(Stored entries)
------------------------------
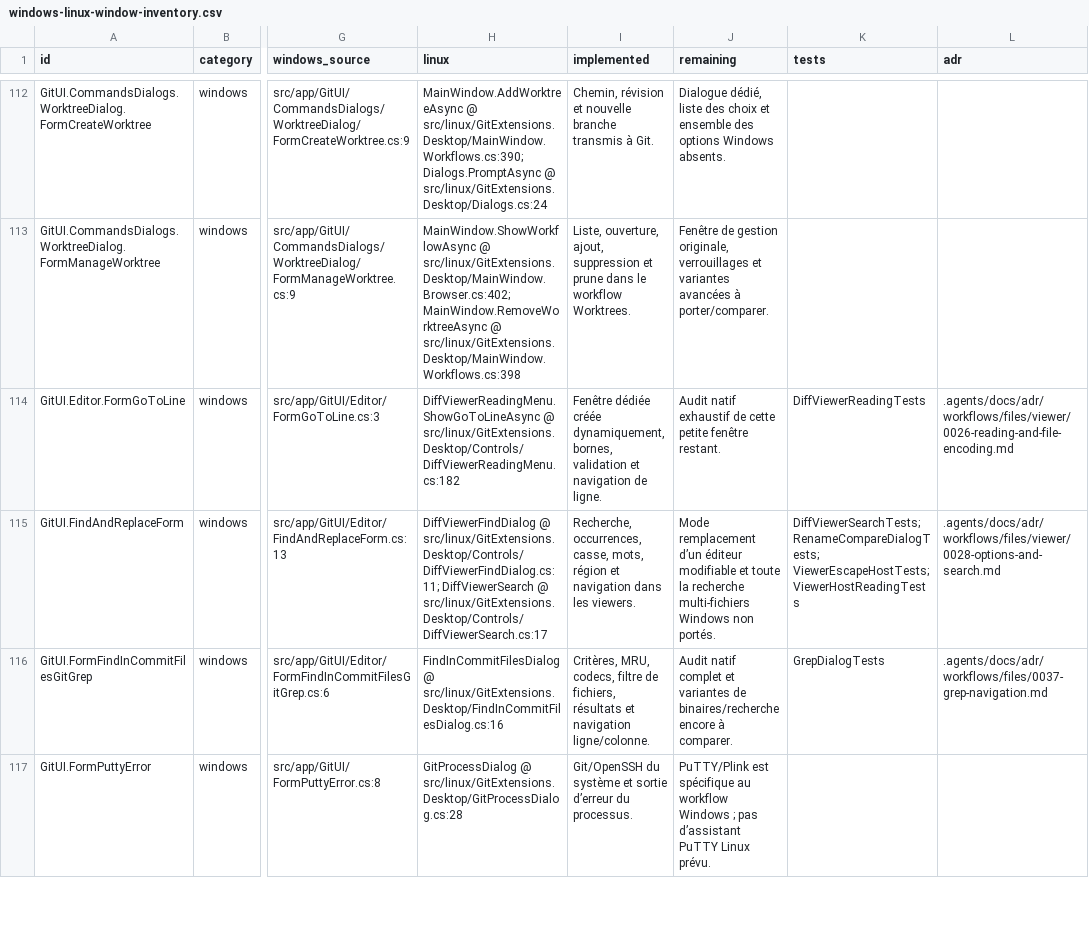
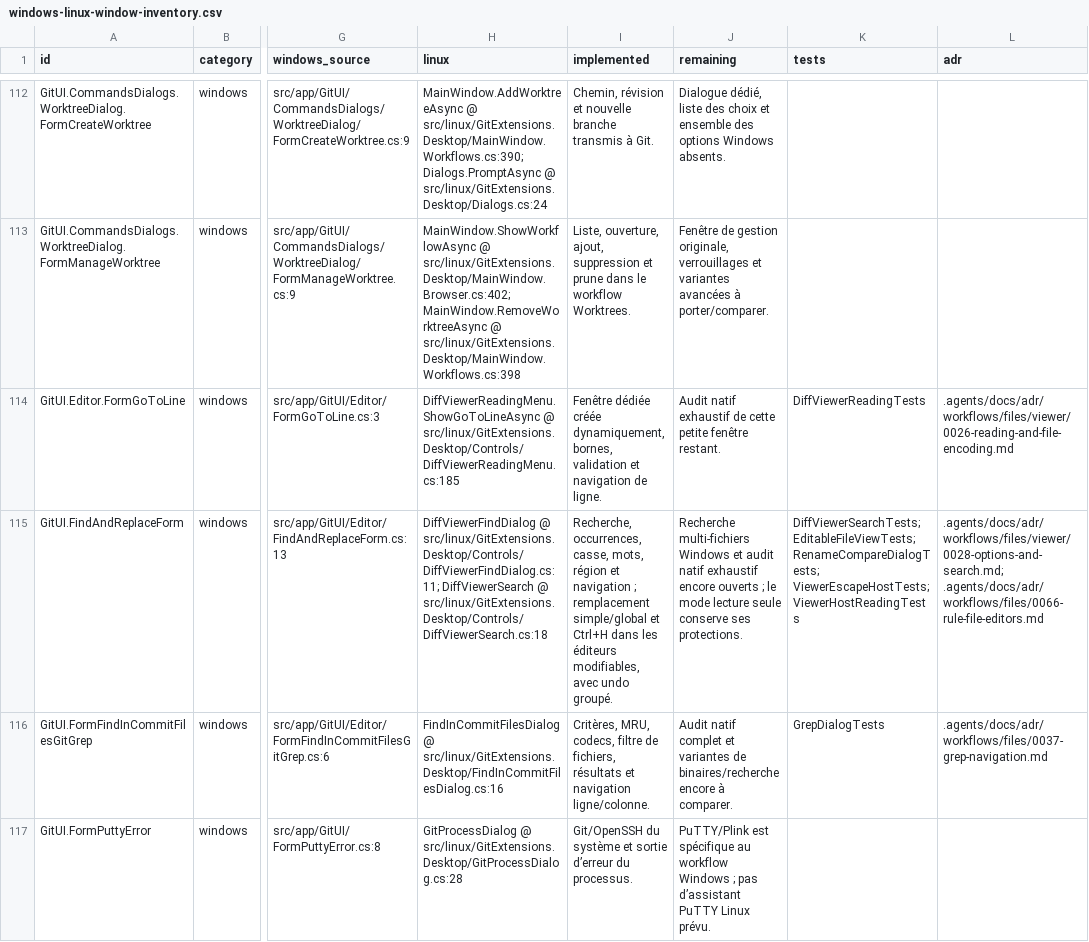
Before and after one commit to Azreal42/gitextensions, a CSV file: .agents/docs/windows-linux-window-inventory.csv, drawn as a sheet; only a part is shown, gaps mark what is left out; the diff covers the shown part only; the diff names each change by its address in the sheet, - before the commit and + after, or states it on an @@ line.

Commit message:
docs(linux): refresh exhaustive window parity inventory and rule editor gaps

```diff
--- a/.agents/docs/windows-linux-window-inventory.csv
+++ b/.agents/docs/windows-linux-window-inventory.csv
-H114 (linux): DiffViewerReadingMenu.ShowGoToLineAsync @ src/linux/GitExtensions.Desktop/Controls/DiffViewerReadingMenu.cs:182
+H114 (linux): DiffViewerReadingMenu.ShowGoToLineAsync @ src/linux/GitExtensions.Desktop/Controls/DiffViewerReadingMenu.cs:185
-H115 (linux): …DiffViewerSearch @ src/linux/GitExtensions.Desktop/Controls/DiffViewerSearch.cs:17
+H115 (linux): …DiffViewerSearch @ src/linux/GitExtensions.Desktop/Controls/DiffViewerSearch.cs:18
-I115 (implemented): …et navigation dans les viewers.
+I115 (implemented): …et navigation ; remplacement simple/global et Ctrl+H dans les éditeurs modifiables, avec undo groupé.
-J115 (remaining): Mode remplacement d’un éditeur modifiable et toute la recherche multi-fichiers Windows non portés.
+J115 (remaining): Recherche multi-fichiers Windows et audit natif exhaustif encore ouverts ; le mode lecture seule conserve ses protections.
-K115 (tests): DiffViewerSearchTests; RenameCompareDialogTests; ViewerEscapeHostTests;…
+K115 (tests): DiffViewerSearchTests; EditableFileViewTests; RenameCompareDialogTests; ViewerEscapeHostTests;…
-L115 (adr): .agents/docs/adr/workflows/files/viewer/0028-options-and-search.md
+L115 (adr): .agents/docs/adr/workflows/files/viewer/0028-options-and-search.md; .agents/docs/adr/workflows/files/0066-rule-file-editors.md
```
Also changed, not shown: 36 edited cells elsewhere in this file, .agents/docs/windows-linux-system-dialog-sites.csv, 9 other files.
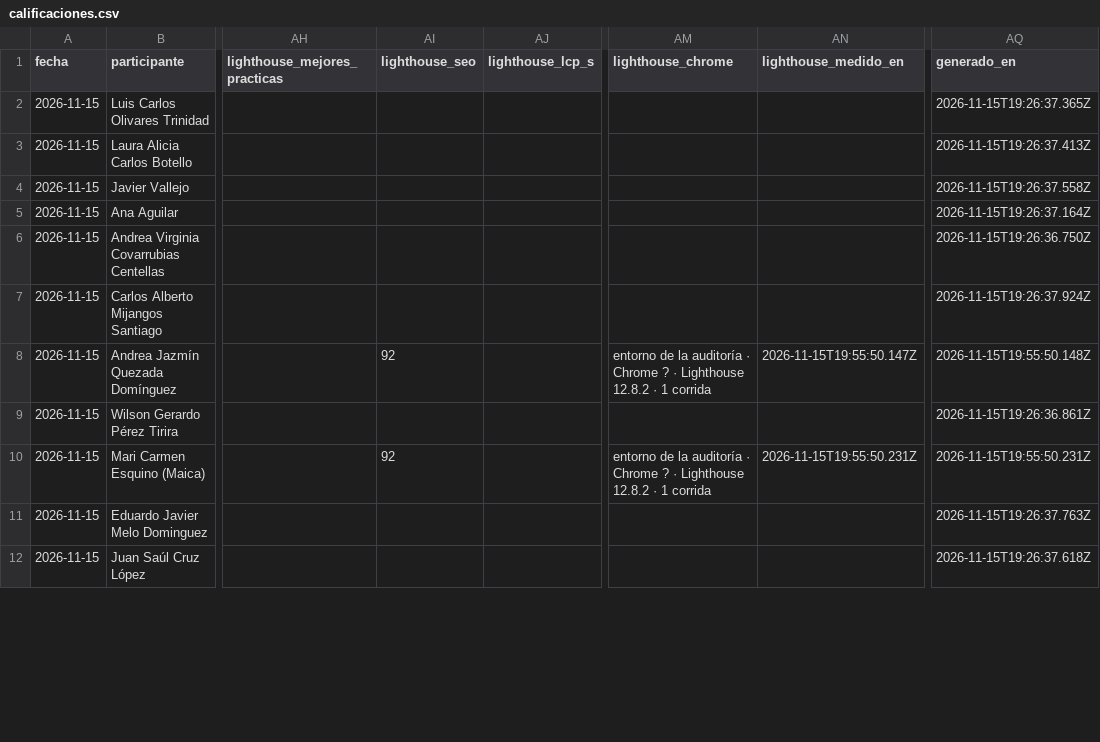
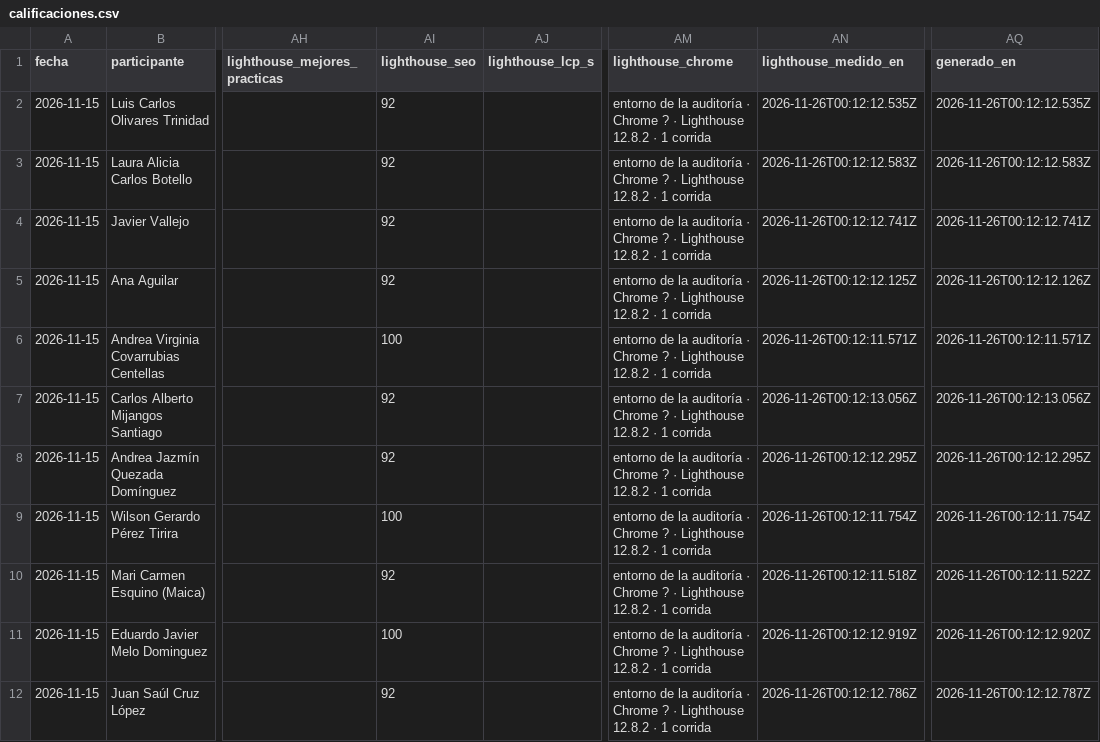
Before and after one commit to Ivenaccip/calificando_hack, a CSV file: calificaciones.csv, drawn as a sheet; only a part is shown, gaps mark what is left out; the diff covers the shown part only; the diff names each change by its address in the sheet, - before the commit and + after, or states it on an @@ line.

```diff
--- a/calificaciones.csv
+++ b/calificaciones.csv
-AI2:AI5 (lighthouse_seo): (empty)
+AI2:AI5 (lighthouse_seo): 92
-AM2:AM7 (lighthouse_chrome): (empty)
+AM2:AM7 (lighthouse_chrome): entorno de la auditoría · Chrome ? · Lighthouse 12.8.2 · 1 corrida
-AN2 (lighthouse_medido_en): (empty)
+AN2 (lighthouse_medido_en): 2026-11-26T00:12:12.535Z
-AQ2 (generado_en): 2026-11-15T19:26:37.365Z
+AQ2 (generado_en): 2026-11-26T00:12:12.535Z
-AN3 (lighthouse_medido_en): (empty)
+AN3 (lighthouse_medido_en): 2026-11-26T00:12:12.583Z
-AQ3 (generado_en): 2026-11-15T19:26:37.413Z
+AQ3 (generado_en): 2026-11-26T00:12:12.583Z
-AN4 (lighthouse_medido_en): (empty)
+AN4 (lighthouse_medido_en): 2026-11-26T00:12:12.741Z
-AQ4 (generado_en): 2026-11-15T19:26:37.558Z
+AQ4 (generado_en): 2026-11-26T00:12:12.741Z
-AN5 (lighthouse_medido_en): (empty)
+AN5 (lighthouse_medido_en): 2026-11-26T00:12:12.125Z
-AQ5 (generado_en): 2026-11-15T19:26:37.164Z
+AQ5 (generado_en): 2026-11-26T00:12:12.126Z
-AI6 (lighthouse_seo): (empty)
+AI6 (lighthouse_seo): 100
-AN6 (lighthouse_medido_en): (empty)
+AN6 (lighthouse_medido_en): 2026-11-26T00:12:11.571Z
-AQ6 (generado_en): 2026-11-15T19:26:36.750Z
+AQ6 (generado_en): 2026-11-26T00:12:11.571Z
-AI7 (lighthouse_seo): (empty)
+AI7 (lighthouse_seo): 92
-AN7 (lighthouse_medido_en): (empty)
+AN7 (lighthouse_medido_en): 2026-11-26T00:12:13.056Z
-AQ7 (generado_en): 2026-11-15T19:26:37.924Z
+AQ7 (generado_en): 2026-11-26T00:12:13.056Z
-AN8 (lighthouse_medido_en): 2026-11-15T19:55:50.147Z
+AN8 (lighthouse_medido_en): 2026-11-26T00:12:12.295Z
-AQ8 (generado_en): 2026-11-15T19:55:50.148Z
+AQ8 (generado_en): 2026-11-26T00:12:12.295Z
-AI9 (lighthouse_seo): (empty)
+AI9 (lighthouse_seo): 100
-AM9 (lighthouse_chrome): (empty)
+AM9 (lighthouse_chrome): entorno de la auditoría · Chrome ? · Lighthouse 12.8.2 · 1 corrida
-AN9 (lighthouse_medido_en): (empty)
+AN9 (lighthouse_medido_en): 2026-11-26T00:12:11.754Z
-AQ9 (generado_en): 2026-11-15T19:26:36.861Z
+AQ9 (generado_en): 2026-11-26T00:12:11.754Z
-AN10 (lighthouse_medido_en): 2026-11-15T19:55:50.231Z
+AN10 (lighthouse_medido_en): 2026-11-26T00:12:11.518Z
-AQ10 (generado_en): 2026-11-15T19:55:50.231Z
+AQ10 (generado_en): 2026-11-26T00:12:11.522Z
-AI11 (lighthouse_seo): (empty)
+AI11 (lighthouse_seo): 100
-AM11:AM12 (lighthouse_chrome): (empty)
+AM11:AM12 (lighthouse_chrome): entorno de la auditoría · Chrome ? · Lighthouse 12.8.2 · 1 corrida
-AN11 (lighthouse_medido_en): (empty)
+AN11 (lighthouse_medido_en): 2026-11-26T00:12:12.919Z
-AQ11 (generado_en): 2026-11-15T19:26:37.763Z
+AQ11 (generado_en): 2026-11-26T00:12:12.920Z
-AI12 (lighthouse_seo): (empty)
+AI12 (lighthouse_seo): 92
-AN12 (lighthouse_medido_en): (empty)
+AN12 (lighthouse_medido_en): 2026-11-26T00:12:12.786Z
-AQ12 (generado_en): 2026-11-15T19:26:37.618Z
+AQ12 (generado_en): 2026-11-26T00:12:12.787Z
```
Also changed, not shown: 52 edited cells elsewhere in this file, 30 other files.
------------------------------
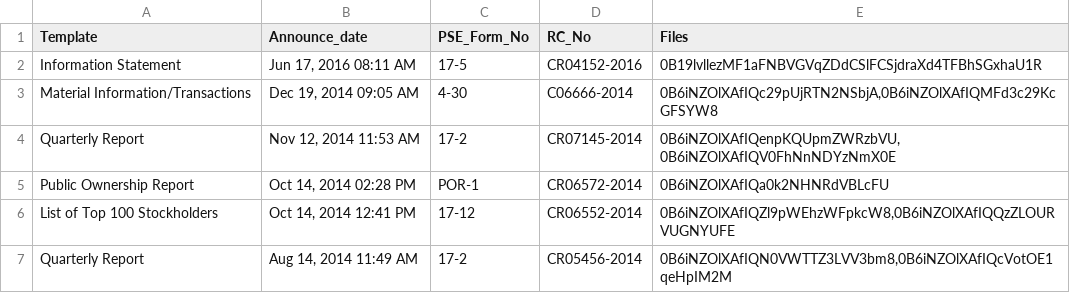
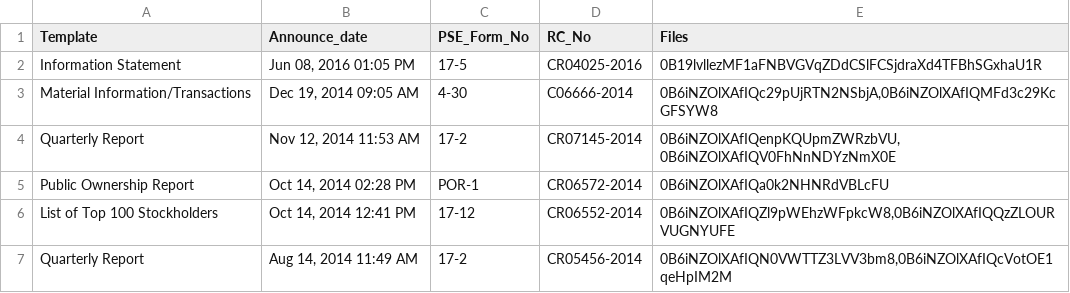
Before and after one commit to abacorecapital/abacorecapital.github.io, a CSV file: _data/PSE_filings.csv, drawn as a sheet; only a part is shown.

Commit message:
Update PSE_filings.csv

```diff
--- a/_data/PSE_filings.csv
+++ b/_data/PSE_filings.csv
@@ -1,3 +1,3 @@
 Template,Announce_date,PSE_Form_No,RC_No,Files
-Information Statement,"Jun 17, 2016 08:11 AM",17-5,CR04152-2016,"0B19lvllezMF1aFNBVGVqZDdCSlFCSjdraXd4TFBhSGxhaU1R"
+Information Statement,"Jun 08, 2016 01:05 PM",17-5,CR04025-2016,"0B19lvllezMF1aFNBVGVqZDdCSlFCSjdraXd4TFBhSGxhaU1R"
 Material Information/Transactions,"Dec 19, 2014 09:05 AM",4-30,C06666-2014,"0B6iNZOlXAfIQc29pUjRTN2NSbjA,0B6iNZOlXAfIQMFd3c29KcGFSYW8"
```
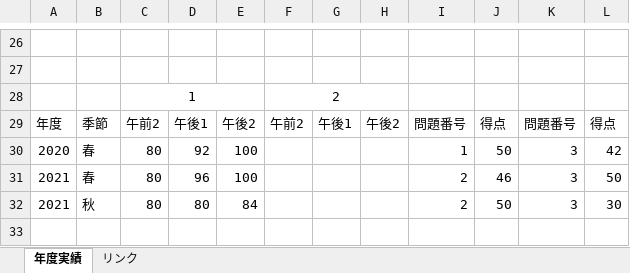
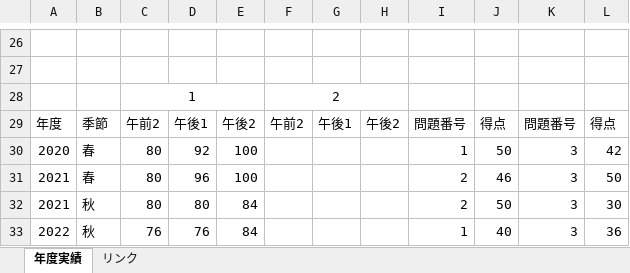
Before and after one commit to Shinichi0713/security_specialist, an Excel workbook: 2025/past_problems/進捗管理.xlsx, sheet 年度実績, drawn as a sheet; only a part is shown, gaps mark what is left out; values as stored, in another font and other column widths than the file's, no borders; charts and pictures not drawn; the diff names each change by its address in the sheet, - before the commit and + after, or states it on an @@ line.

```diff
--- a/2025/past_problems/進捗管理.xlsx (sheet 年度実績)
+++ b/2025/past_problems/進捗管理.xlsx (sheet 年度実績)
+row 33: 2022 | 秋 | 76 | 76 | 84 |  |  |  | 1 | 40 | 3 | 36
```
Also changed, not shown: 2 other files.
------------------------------
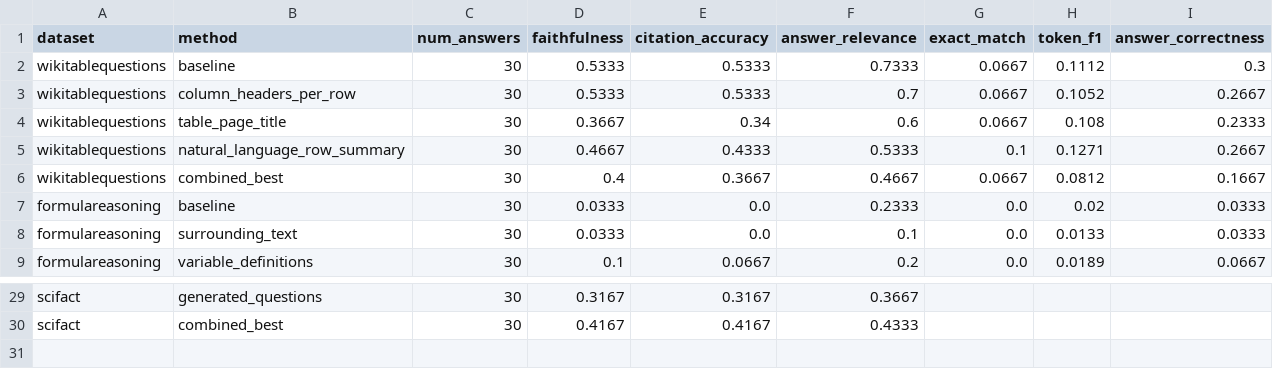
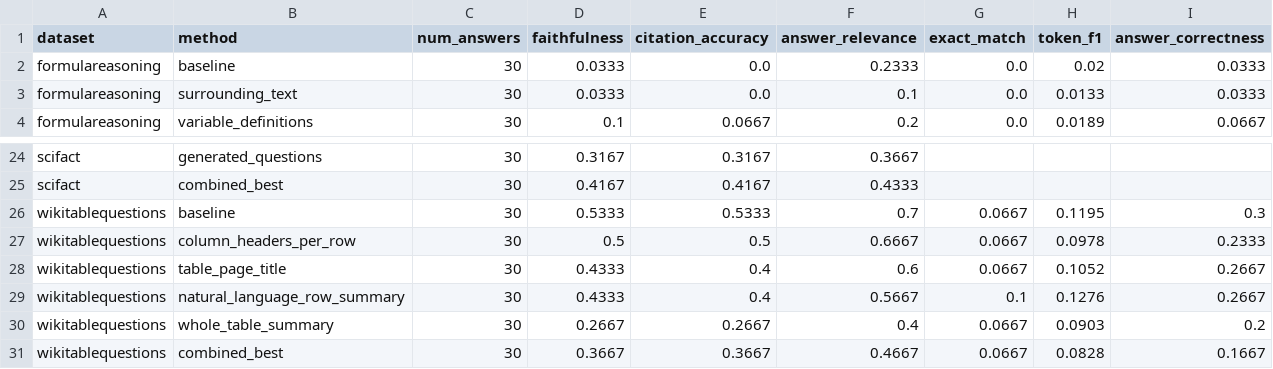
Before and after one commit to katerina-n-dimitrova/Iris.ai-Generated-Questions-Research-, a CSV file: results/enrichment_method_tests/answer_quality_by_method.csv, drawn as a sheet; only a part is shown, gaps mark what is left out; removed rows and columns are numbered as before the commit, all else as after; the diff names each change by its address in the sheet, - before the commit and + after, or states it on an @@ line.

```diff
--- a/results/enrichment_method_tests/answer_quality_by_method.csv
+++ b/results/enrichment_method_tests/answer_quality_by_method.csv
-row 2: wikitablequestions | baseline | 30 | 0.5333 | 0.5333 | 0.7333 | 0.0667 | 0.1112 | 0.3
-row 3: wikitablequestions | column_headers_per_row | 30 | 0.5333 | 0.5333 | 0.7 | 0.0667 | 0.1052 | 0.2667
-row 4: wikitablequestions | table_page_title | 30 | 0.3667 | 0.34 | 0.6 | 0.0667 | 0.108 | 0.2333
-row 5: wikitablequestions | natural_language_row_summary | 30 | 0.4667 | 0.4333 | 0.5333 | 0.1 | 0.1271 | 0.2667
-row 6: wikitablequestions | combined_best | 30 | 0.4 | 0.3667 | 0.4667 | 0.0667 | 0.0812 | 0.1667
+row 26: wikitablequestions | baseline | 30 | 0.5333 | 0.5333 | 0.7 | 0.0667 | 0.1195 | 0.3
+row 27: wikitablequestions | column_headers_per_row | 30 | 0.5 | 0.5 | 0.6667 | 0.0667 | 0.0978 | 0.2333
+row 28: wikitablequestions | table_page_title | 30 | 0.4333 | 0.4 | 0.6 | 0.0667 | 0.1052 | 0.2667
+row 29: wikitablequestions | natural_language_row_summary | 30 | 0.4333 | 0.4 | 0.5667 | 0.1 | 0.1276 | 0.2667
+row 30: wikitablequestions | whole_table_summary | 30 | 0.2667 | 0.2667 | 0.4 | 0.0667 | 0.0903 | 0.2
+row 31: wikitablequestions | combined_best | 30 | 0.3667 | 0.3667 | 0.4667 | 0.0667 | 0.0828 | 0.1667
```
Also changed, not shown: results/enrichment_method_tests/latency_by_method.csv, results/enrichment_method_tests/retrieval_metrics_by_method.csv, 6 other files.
------------------------------
▸ **Exercise goal**: Tell how many lines in the entries contain the string "other", and give nothing beyond the number.

▸ **Finished task**: 5